“If he was bothered by Peter he did not appear to be,” Reve said. “He seemed happy to see him.”
Shatner later gave Sloan a model of the starship Enterprise from atop the birthday cake, Sloan said. He still has it.
Shatneralsoposed for a picture with the Sloans, as he did for many fans. But Shatner also went out of his way to give Ann Sloan one final embrace and Sloan a handshake, Sloan said. Sloan recorded the moment on his mobile phone.
Shortly after, Sloan sent Shatner a letter asking that they get together.
One of Sloan’s friends, he said, then suggested he publicly promote himself as Shatner’s son to boost his radio show audience.
In November, Sloan received the letter from Los Angeles attorney Erik Hyman asking he stop using the name.
The letter also said Shatner is not his father and is not interested in discussing the matter “with you or with any such individuals.”
The letter added, “There have been many people over the years who have claimed to be his children or other relatives.”
That may be, Sloan said, but he believes Shatner knows this is the real deal.

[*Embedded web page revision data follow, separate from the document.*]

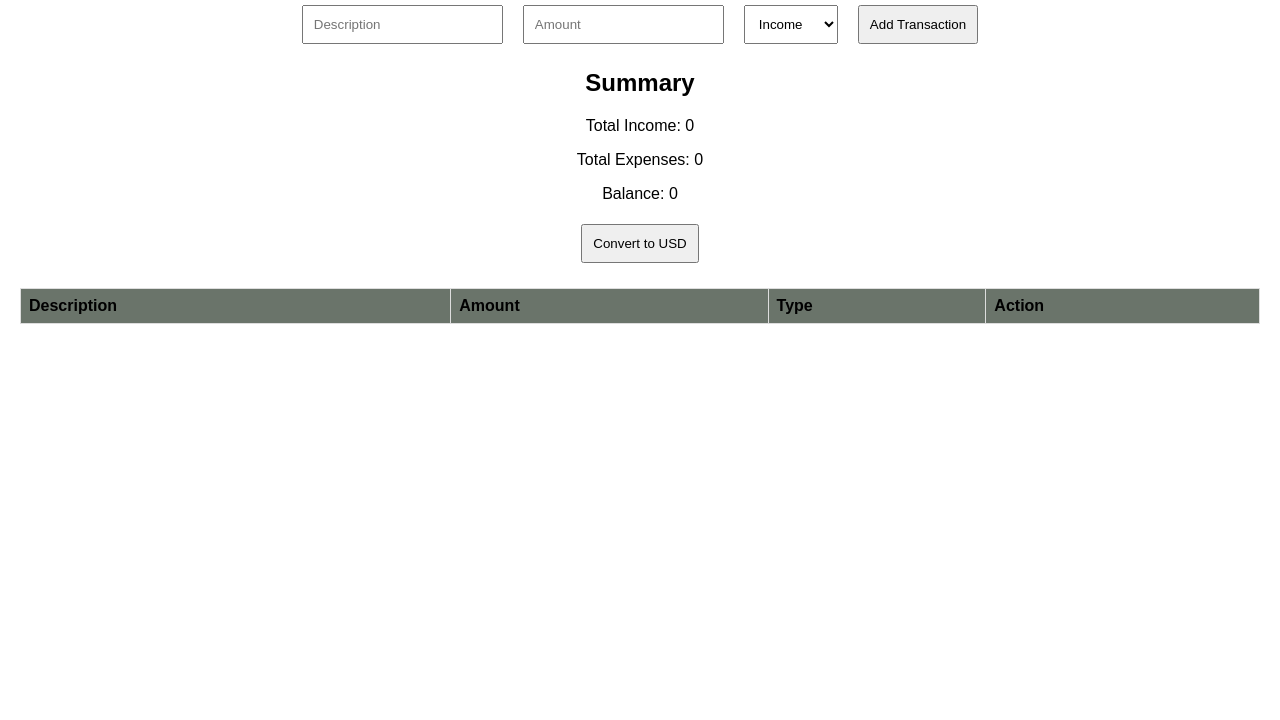
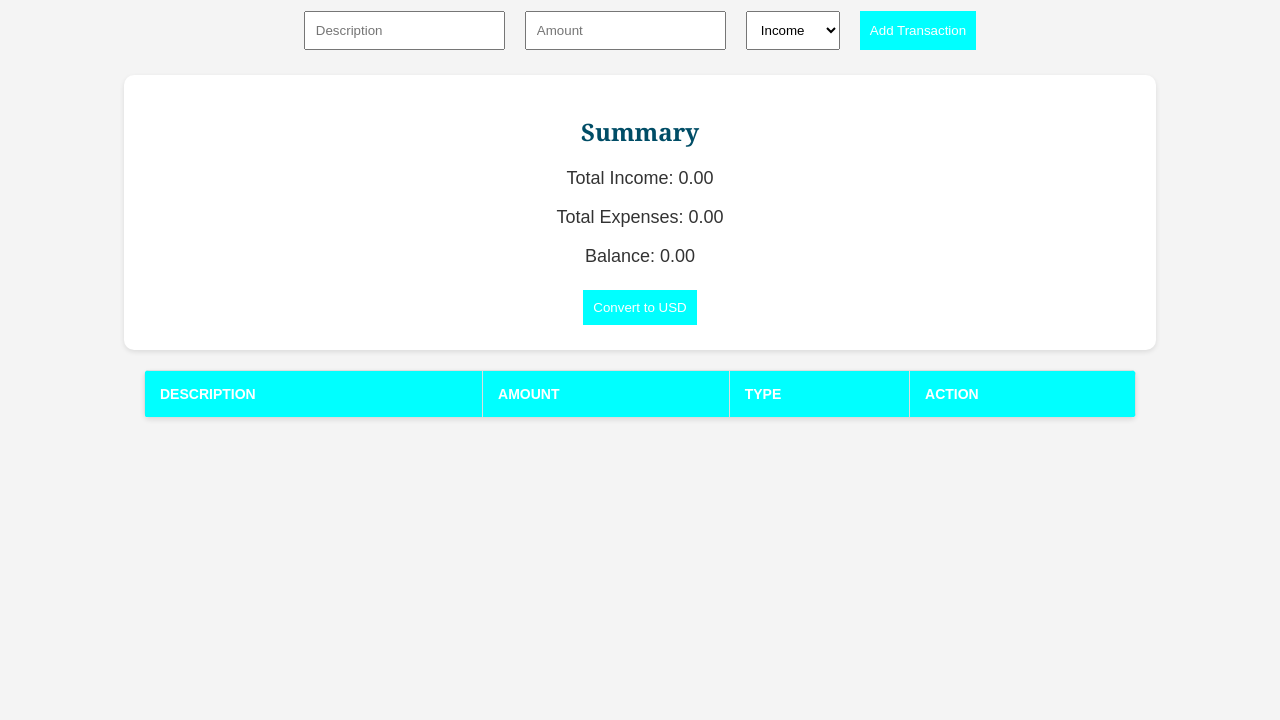
Before and after one commit to chrpkorir/Personal-Expense-Tracker, a plain HTML site: page index.html in a window 1280 px wide. Shown: the part 80-800 px from the top of the page. Drawn offline with Linux system fonts and the light colour scheme.

Commit message:
Added convertCrrency functionality

```diff
--- a/app.js
+++ b/app.js
@@ -7,6 +7,7 @@ const totalIncome = document.getElementById('totalIncome')
 const totalExpenses = document.getElementById('totalExpenses')
 const balance = document.getElementById('balance')
 const convertCurrency = document.getElementById('convertCurrency')
+
 
 //Update the Interface
 function updateInterface(){
@@ -70,14 +71,18 @@ function deleteTransaction(index){
 convertCurrency.addEventListener('click', async() => {
     try{
     const response = await
-    fetch(URL)// change to base currency
+    fetch('https://v6.exchangerate-api.com/v6/c727415aa27c6cb419a7b0e5/latest/KES');// change to base currency
+    if (!response.ok){
+        throw new Error(`API error: ${response.status}`);
+        }
     const data = await response.json()
-    const usdRate = data.rates.USD;
+    const usdRate = data.conversion_rates.USD;
     const currentBalance = parseFloat(balance.textContent);
     alert(`Balance in USD: ${(currentBalance * usdRate).toFixed(2)}`);
     }
     catch (error){
-        alert('Failed to fetch currency rates')
+        //alert('Failed to fetch currency rates')
+        console.error('Error fetching exchange rate', error)
     }
 });
 
--- /dev/null
+++ b/config.js
@@ -0,0 +1 @@
+const API_KEY = "c727415aa27c6cb419a7b0e5";
--- a/index.html
+++ b/index.html
@@ -23,7 +23,7 @@
         <p>Total Income: <span id="totalIncome">0</span></p>
         <p>Total Expenses: <span id="totalExpenses">0</span></p>
         <p>Balance: <span id="balance">0</span></p>
-        <button id="converCurrency">Convert to USD</button>
+        <button id="convertCurrency">Convert to USD</button>
 
     </div>
     <table>
--- a/styles.css
+++ b/styles.css
@@ -1,9 +1,19 @@
 body {
     font-family: Arial, Helvetica, sans-serif;
     margin: 20px;
+    background-color: #f4f4f4;
+    color: #333;
+    transition: all 0.3s ease-in-out;
+}
+.container {
+    max-width: 900px;
+    margin: 0px;
+    text-align: center;
 }
 h1, h2 {
     text-align: center;
+    font-family: 'Georgia', serif;
+    color: #004d66;
 }
 form {
     margin-bottom: 20px;
@@ -15,21 +25,72 @@ form {
 input, select, button{
     padding: 10px;
     margin: 5px;
+    border: 1px, solod #ccc;
+}
+input:focus, select:focus {
+    border-color: cyan;
+    box-shadow: 0 0 5px cyan;
+}
+
+button{
+    background-color: cyan;
+    color: white;
+    cursor: pointer;
+    border: none;
+    transition: backgrond-color 0.3s ease;
+}
+button:hover {
+    background-color: #004d66;
+}
+.summary {
+    background-color: #fff;
+    padding: 20px;
+    border-radius: 10px;
+    box-shadow: 0 2px 5px rgba(0, 0, 0, 0.1);
+    margin: 20px auto;
+    max-width: 80%;
+    text-align: center;
+}
+.summary p{
+    font-size: 18px;
+    max-width: 10px 0;
 }
 table {
-    width: 100%;
+    width: 80%;
     border-collapse: collapse;
-    margin-top: 20px;
+    margin: 20px auto;
+    background-color: #fff;
+    box-shadow: 0 2px 5px rgba(0, 0, 0, 0.1);
+    border-radius: 5px;
+    overflow: hidden;
 }
 th, td {
     border: 1px solid #ddd;
-    padding: 8px;
+    padding: 15px;
     text-align: left;
 }
 th {
-    background-color: rgb(106, 116, 106);
+    background-color: cyan;
+    color: white;
+    text-transform: uppercase;
+    font-size: 14px;
+
 }
-.summary {
-    text-align: center;
-    margin-top: 20px;
+td {
+    font-family: 16px;
 }
+tr:hover {
+    background-color: #f4f4f4;
+}
+td button {
+    background-color: red;
+    color: white;
+    border: none;
+    border-radius: 5px;
+    padding: 5px, 10px;
+    font-size: 14px;
+    cursor: pointer;
+}
+td button:hover {
+    background-color: darkred;
+}
```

“He knows how to find me. I hope someday he wants to. I just want to know my birth father. That’s all. And if he wants a DNA test, I’ll take it privately. I know what it will say.”